*** Opening of Given data ***

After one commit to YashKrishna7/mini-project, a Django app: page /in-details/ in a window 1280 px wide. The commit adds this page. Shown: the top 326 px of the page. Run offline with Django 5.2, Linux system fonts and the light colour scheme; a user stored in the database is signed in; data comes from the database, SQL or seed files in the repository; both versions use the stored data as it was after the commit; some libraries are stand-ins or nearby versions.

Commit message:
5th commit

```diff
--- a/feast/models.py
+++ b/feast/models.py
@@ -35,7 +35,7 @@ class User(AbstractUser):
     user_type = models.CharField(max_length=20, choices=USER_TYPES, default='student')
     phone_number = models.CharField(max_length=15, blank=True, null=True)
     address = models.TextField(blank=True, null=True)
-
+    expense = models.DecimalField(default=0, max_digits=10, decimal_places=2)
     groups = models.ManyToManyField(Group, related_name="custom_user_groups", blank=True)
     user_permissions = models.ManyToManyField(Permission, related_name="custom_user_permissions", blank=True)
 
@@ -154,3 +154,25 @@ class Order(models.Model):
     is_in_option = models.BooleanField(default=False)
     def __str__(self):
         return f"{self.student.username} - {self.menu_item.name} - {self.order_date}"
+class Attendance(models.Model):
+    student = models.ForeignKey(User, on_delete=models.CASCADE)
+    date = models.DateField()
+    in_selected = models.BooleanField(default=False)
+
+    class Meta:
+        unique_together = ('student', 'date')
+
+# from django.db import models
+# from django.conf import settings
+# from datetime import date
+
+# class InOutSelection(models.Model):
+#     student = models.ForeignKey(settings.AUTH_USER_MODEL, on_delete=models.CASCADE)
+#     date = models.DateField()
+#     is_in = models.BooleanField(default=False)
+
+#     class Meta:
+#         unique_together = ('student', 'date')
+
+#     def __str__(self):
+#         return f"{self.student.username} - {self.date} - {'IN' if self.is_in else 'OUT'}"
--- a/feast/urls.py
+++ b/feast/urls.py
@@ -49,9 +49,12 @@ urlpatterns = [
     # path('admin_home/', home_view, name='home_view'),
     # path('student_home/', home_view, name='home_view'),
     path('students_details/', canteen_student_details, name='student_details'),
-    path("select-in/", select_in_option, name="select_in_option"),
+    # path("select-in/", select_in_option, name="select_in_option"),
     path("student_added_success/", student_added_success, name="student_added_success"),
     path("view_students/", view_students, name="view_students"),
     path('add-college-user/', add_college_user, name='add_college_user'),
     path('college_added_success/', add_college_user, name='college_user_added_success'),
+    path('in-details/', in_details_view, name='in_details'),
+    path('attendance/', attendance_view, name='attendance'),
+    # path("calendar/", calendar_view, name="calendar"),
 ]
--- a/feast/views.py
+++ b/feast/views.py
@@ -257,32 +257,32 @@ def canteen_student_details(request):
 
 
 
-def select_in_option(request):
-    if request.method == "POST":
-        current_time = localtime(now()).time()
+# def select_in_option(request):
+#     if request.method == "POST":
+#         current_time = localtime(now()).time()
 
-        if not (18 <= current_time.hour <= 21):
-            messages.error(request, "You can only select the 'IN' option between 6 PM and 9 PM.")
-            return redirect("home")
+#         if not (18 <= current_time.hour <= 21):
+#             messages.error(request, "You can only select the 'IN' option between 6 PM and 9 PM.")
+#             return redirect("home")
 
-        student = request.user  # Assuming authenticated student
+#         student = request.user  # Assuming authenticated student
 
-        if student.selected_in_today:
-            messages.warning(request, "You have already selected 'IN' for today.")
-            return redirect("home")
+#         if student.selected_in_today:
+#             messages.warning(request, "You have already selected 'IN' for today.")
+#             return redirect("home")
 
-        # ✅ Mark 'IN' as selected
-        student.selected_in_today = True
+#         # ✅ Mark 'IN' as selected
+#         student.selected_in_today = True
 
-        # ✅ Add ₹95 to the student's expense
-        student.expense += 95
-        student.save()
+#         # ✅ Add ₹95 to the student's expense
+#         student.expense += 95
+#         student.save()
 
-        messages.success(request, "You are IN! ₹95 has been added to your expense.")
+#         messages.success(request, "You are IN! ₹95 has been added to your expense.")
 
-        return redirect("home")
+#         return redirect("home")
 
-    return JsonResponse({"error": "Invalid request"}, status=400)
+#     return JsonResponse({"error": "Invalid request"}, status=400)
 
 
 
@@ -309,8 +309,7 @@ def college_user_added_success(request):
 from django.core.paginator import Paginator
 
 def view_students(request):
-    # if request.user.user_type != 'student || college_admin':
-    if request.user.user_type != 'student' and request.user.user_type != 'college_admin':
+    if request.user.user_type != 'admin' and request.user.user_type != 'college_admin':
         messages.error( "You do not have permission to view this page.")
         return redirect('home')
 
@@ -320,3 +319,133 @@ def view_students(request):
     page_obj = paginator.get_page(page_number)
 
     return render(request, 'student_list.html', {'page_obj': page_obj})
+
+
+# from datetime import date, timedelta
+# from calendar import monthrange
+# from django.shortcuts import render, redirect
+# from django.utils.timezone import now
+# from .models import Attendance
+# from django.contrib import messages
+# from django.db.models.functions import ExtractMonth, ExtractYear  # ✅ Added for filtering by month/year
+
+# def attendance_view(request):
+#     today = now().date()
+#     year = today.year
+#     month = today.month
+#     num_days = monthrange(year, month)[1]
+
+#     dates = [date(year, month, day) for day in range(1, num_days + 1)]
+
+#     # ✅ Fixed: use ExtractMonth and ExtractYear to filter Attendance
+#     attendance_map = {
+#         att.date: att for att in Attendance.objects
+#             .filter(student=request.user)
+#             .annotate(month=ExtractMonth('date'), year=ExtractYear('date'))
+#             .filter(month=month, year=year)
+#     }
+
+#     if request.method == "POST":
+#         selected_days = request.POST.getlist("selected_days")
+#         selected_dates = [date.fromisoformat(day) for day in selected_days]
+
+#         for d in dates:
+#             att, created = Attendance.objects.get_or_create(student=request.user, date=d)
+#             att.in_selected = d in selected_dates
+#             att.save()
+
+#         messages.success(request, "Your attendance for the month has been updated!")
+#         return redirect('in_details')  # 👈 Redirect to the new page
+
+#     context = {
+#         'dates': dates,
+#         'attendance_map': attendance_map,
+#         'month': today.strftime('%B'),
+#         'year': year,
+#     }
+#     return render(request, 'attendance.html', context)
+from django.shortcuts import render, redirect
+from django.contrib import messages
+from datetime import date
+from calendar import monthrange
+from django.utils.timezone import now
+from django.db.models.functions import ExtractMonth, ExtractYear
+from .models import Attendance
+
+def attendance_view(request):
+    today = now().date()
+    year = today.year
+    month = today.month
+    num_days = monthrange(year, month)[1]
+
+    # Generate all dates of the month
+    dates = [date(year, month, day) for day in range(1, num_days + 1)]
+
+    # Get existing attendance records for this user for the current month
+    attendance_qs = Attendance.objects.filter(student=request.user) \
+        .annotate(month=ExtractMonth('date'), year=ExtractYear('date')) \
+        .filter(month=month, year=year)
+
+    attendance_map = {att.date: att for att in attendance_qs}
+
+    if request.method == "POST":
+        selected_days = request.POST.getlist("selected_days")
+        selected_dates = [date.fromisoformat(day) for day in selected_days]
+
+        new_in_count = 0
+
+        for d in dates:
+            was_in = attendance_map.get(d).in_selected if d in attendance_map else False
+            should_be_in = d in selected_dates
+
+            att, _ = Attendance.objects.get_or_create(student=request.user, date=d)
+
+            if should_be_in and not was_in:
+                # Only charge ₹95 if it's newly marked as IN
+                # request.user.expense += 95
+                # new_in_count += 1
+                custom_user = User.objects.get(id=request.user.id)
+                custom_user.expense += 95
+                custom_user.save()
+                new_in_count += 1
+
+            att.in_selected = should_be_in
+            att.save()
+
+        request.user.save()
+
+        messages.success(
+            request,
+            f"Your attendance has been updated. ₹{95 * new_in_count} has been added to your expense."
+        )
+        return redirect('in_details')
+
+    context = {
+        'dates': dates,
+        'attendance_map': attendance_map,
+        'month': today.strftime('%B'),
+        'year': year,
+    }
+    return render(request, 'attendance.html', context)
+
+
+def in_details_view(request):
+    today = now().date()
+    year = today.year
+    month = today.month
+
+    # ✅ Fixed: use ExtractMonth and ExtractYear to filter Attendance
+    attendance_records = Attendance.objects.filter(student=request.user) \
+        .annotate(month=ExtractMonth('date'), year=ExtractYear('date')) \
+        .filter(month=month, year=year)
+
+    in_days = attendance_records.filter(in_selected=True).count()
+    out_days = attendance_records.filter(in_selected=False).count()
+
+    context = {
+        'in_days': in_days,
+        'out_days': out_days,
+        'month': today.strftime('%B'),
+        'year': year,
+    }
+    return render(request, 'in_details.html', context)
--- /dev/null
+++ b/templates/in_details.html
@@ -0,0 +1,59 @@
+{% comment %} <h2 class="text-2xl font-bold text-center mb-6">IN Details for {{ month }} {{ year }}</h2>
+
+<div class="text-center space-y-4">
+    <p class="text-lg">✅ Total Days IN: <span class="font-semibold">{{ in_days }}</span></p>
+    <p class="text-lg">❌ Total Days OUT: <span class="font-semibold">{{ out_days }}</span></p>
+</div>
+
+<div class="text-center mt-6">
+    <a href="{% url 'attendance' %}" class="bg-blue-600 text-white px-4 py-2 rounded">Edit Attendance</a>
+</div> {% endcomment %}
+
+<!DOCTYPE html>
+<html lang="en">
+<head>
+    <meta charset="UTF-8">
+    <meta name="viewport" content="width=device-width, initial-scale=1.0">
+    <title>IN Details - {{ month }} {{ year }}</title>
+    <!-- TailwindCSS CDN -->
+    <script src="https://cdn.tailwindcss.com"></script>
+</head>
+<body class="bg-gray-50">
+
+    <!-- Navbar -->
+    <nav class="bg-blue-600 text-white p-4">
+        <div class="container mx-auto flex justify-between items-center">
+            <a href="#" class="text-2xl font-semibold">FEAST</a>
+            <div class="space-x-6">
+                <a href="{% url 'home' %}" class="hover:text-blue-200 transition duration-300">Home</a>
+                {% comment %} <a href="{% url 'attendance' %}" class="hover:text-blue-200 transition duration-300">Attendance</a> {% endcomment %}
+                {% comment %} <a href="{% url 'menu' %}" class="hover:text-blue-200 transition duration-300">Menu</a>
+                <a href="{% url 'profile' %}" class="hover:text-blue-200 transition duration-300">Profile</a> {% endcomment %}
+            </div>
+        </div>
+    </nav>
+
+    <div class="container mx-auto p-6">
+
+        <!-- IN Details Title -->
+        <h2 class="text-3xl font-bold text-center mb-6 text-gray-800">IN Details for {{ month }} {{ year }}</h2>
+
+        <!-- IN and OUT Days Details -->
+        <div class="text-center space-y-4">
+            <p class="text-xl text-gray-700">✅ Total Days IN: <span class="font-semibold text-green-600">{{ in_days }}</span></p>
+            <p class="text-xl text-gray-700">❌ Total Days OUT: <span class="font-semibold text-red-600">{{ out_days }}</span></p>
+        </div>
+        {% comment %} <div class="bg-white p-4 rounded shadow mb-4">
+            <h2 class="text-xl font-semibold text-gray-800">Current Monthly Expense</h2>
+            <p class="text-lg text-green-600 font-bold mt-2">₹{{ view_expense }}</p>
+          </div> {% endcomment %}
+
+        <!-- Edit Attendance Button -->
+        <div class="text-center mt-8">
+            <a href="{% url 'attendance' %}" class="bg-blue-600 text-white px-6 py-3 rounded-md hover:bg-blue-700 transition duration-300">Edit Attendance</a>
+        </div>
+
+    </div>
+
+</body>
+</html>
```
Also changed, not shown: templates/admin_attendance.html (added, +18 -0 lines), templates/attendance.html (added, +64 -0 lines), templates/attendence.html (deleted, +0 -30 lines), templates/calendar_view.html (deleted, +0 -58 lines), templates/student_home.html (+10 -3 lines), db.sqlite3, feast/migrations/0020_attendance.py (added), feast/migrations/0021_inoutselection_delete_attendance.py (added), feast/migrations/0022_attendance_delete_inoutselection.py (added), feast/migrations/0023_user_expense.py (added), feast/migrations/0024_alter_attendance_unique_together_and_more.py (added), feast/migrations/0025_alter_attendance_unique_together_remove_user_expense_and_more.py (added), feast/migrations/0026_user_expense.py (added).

*** Close of Given data ***

Wherever "render" turns up in the records, copy the whole line.

*Result of this exercise*
     return render(request, 'student_list.html', {'page_obj': page_obj})
+# from django.shortcuts import render, redirect
+#     return render(request, 'attendance.html', context)
+from django.shortcuts import render, redirect
+    return render(request, 'attendance.html', context)
+    return render(request, 'in_details.html', context)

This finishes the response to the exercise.